Restoring the Balance of Federalism

In the recession's wake, states and localities face new realities.
July 2010
Peter Harkness
By Peter Harkness  |  Founder, Publisher Emeritus

At the National Association of State Chief Information Officers 2010 Midyear Conference in Baltimore--which included private-sector vendors who provide the software and systems that allow CIOs to run their governments--I asked the audience of almost 400 people to respond to a deliberately provocative statement: "A fiscal crisis may be a terrible opportunity to waste, but pretty much that's what we're doing."

To my surprise, 62 percent of the audience, who voted using electronic gadgets, agreed with that proposition, and 32 percent--less than one-third--disagreed. I thought the results would be closer.

If you believe, as I do, that the Great Recession will have lasting effects on how governments from Washington to the smallest towns and counties must govern in the future, then we need to face some realities.

A couple of months ago, former President Bill Clinton made some telling points at a conference on the nation's debt crisis. The gist of it was: We've got serious delivery system problems. In health care, we have no better outcomes even though we're spending more than other advanced countries. In 2009--a horrible economic year--we spent 17 percent of our gross national product on health care while health industry profits were up 56 percent. Our education system is deeply flawed, again with more money being spent to produce mediocre results. We can't depend on discretionary spending because the future never has the imperative compared to the present. America must get back in the business of our future. We can't do it if health care continues mortgaging the future, or when foreign investors are covering almost half our debt. We won't succeed unless we do more to create jobs and reform health care and other service delivery systems.

In other words, we need to start seeing more bangs for our bucks.

It's hard to imagine making much progress in improving those delivery systems with our existing intergovernmental structure, fragmented and siloed as it is. With the federal government now paying an increasing share of the tab for state and local programs (30 percent and rising), the Obama administration is gently demanding a greater say in who receives federal funding (probably regions instead of states) and how it's spent. The goal is a greater degree of uniformity, with policy formed, top to bottom, around more uniform national goals.

"This is an administration that doesn't take the states and locals as it finds them. It has an agenda," Paul Posner, a federalism expert and director of the Public Administration Program at George Mason University, recently told the National Journal. "I can see this administration pursuing additional ways to put money down in the state and local sector but tying it to strong national goals. It's going to have to be a twofer."

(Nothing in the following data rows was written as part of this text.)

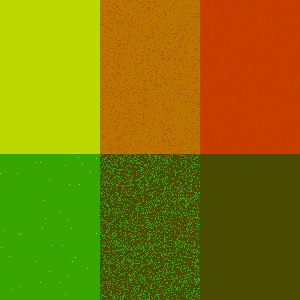
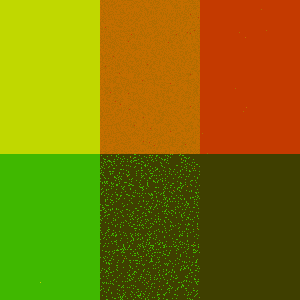
Dave ok (Well I think so) but PCM doesnt

diff --git a/src/Dave_Visa_.java b/src/Dave_Visa_.java
@@ -11,7 +11,7 @@ import ij.gui.Plot;
 import ij.plugin.PlugIn;
 import ij.process.ImageProcessor;
 
-public class PCM_Visa_ implements PlugIn {
+public class Dave_Visa_ implements PlugIn {
 
 	class Vec {
 		int[] data = new int[3]; // *pointeur sur les composantes*/
@@ -35,7 +35,7 @@ public class PCM_Visa_ implements PlugIn {
 		ImagePlus imp;
 		ImagePlus impseg;
 		ImagePlus impJ;
-		IJ.showMessage("Algorithme PCM", "If ready, Press OK");
+		IJ.showMessage("Algorithme FCM", "If ready, Press OK");
 		ImagePlus cw;
 
 		imp = WindowManager.getCurrentImage();
@@ -44,12 +44,12 @@ public class PCM_Visa_ implements PlugIn {
 		int width = ip.getWidth();
 		int height = ip.getHeight();
 
-		impseg = NewImage.createImage("Image segment�e par PCM", width, height, 1, 24, 0);
+		impseg = NewImage.createImage("Image segment�e par FCM", width, height, 1, 24, 0);
 		ipseg = impseg.getProcessor();
 		impseg.show();
 
 		int nbclasses, nbpixels, iter;
-		double stab, seuil, valeur_seuil;
+		double stab, seuil, valeur_seuil, delta2;
 		int i, j, k, l, imax, jmax, kmax;
 
 		String demande = JOptionPane.showInputDialog("Nombre de classes : ");
@@ -65,18 +65,22 @@ public class PCM_Visa_ implements PlugIn {
 		demande = JOptionPane.showInputDialog("Valeur du seuil de stabilit� : ");
 		valeur_seuil = Double.parseDouble(demande);
 
+		demande = JOptionPane.showInputDialog("Valeur du ratio d'aberrations : ");
+		delta2 = Math.pow(Double.parseDouble(demande), 2);
+		
 		demande = JOptionPane.showInputDialog("Randomisation am�lior�e ? ");
 		int valeur = Integer.parseInt(demande);
-
+		
 		/*
 		//mes valeurs par defaut, pour debug
 		nbclasses = 6;
 		nbpixels = width * height;
 		double m = 2d;
 		int itermax = 100;
-		valeur_seuil = 0;
+		valeur_seuil = 0.000001;
 		int valeur = 1;
 		*/
+		
 		
 		double c[][] = new double[nbclasses][3];
 		double cprev[][] = new double[nbclasses][3];
@@ -86,6 +90,7 @@ public class PCM_Visa_ implements PlugIn {
 		double Dprev[][] = new double[nbclasses][nbpixels];
 		double Umat[][] = new double[nbclasses][nbpixels];
 		double Uprev[][] = new double[nbclasses][nbpixels];
+		double Ucluster[] = new double[nbpixels];
 		double red[] = new double[nbpixels];
 		double green[] = new double[nbpixels];
 		double blue[] = new double[nbpixels];
@@ -108,7 +113,7 @@ public class PCM_Visa_ implements PlugIn {
 			}
 		}
 		////////////////////////////////
-		// PCM
+		// FCM
 		///////////////////////////////
 
 		imax = nbpixels; // nombre de pixels dans l'image
@@ -156,14 +161,20 @@ public class PCM_Visa_ implements PlugIn {
 		// A COMPLETER
 		for (i = 0; i < nbclasses; i++) {
 			for (j = 0; j < nbpixels; j++) {
-				double uij = 0d;
-				uij = 1d / (1d + Math.pow(Dprev[i][j], 1d / (m - 1d)));
-				Uprev[i][j] = uij;
+				double uij = 0.;
+				for(k = 0; k < kmax; k++) {
+					if (Dprev[k][j] != 0) {
+						uij += Math.pow(Dprev[i][j] / Dprev[k][j], 2d / (m - 1d));
+					} else {
+						uij += 1d;
+					}
+				}
+				Uprev[i][j] = Math.pow(uij, -1d);
 			}
 		}
 		
 		////////////////////////////////////////////////////////////
-		// FIN INITIALISATION PCM
+		// FIN INITIALISATION FCM
 		///////////////////////////////////////////////////////////
 
 		/////////////////////////////////////////////////////////////
@@ -212,50 +223,42 @@ public class PCM_Visa_ implements PlugIn {
 			// Calculate difference between the previous partition and the new
 			// partition (performance index)
 			
-			//compute n_i
-			double[] n = new double[nbclasses];
-
-			for (i = 0; i < nbclasses; i++) {
-					double num = 0d;
-					double den = 0d;
-					for(j = 0; j < nbpixels; j++) {
-						num += Math.pow(Uprev[i][j], m) * Dprev[i][j];
-						den += Math.pow(Uprev[i][j], m);
-					}
-					if (den != 0)
-						n[i] = num / den;
-					else
-						n[i] = 1d;
-			}
-			
 			//degre d'appartenance
-			
 			for (i = 0; i < nbclasses; i++) {
 				for (j = 0; j < nbpixels; j++) {
-					double uij = 0d;
-					//pas sur
-					uij = 1d / (1d + Math.pow(Dmat[i][j] / n[i], 1d / (m - 1d)));
-					Umat[i][j] = uij;
-				}
-			}
-			
-			//compute performance index
-			{
-				figJ[iter] = 0;
-				double first_sum = 1;
-				double second_sum = 1;
-				for(i = 0; i < nbclasses; i++) {
-					first_sum = 0;
-					second_sum = 0;
-					for (j = 0; j < nbpixels; j++) {
-						 first_sum += Math.pow(Umat[i][j], m) * Dmat[i][j];
-						 second_sum += Math.pow(1 - Umat[i][j], m);
+					double uij = 0.;
+					for(k = 0; k < kmax; k++) {
+						if (Dmat[k][j] != 0) {
+							uij += Math.pow(Dmat[i][j] / Dmat[k][j], 2. / (m - 1.));
+						} else {
+							uij += 1d;
+						}
 					}
-					second_sum *= n[i];
+					Umat[i][j] = 1d / uij;
 				}
-				figJ[iter] = first_sum + second_sum;
 			}
 			
+			//compute Ucluster
+			for (j = 0; j < nbpixels; j++) {
+				for (i = 0; i < nbclasses; i++) {
+					Ucluster[j] += Umat[i][j];
+				}
+				Ucluster[j] = 1 - Ucluster[j];
+			}
+		
+			//compute J
+			{
+				double sum1 = 0;
+				double sum2 = 0;
+				for (j = 0; j < nbpixels; j++) {
+					for(i = 0; i < nbclasses; i++) {
+						 sum1 += Math.pow(Umat[i][j], m) * Dmat[i][j];
+					}
+					sum2 += delta2 * Math.pow(Ucluster[j], m);
+				}
+				figJ[iter] = sum1 + sum2;
+			}
+					
 			if(iter > 0)
 				stab = figJ[iter] - figJ[iter - 1];
 		
@@ -297,11 +300,11 @@ public class PCM_Visa_ implements PlugIn {
 			xplot[w] = (double) w;
 			yplot[w] = (double) figJ[w];
 		}
-		Plot plot = new Plot("Performance Index (PCM)", "iterations", "J(P) value", xplot, yplot);
+		Plot plot = new Plot("Performance Index (FCM)", "iterations", "J(P) value", xplot, yplot);
 		plot.setLineWidth(2);
 		plot.setColor(Color.blue);
 		plot.show();
-	} // Fin PCM
+	} // Fin FCM
 
 	int indice;
 	double min, max;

In other words, Washington, D.C., likely will be less willing to pay for state and local initiatives that earn governors and mayors gold stars unless they address broad federal objectives. And the old adage that "he who pays the piper calls the tune" is operative--at least during this administration. In at least half the states, this may be a bitter pill to swallow. Already, more than 30 states are pursuing various efforts to block key elements of the newly passed health-care reform law; 20 of them have filed suit in federal court challenging its constitutionality.

The best way to restore more balance between Washington and the states and localities would be to return to some fiscal balance. But even if we do things right and truly take advantage of the opportunity the crisis presents, it will be a long slog. Some taxes have been increased and more likely will be, particularly on alcohol, cigarettes, sugary soda pop and candy. Tolls are being raised or instituted. In half the states, gambling is being allowed or expanded. And spending is being reduced, particularly in areas like prisons, parks and pension plans, which was once considered taboo.

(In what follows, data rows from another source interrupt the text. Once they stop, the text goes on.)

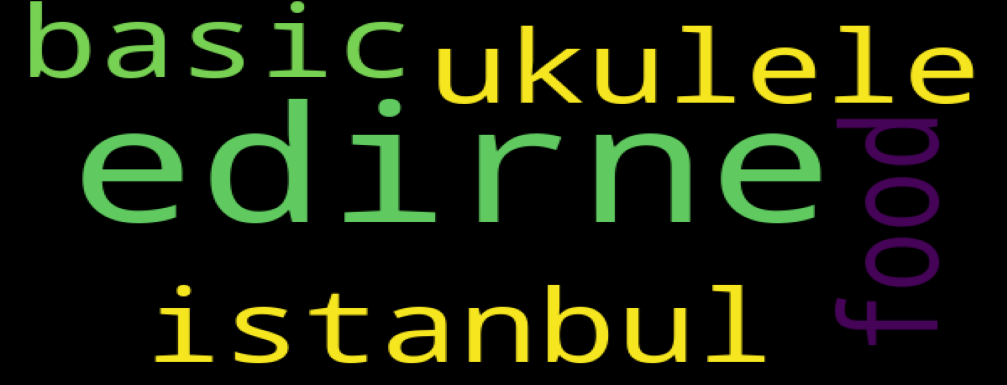
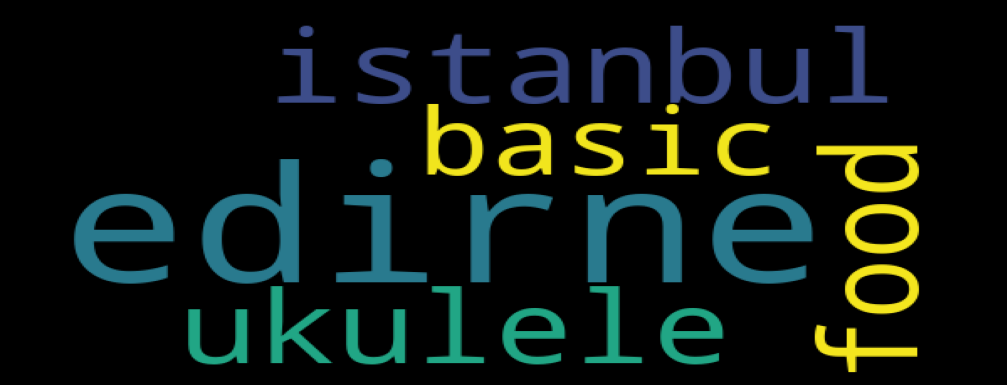
Search logs, hint, wordcloud 2 #228 #230 #231

Changed region(s): [[0.0308, 0.0, 0.9851, 0.9662], [0.2771, 0.0, 0.3078, 0.0312]]

diff --git a/CommUnitySocial/settings.py b/CommUnitySocial/settings.py
@@ -65,6 +65,8 @@ INSTALLED_APPS = [
     'online_users',
     'matplotlib',
     'wiki',
+    'pandas',
+    'wordcloud',
 ]
 
 LOCATION_FIELD = {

Finally many state and local leaders are looking for opportunities to be seized in how government is administered. Local leaders in particular are trying to determine how to change governance, not government--how to work more collaboratively across boundaries with nonprofits and the business community to meet common goals, rooted in the proposition that government cannot do it all.

Perhaps one recent event best exemplifies what's going on. In late April, New York City Mayor Michael Bloomberg appointed Stephen Goldsmith as the city's deputy mayor of operations. Goldsmith is best known as Indianapolis' fiscally conservative former mayor who was willing to think the unthinkable in running his city, requiring public agencies to compete against private firms for contracts to do city work. Often the unions won and lowered costs by thinning management ranks. The efficiencies were significant.

In New York City, where unions are unlikely to be so compliant, the competition strategy probably will be much tougher. And the truth is that privatization efforts in general have, at best, a spotty record across the country.

But Bloomberg, facing close to a $5 billion budget shortfall next year, is short of options. There is no alternative to reducing costs; it will depend only on how it is accomplished. You can call what Bloomberg is doing grasping at straws or grabbing an opportunity. Only time will tell.

Peter Harkness
Peter Harkness | Founder, Publisher Emeritus |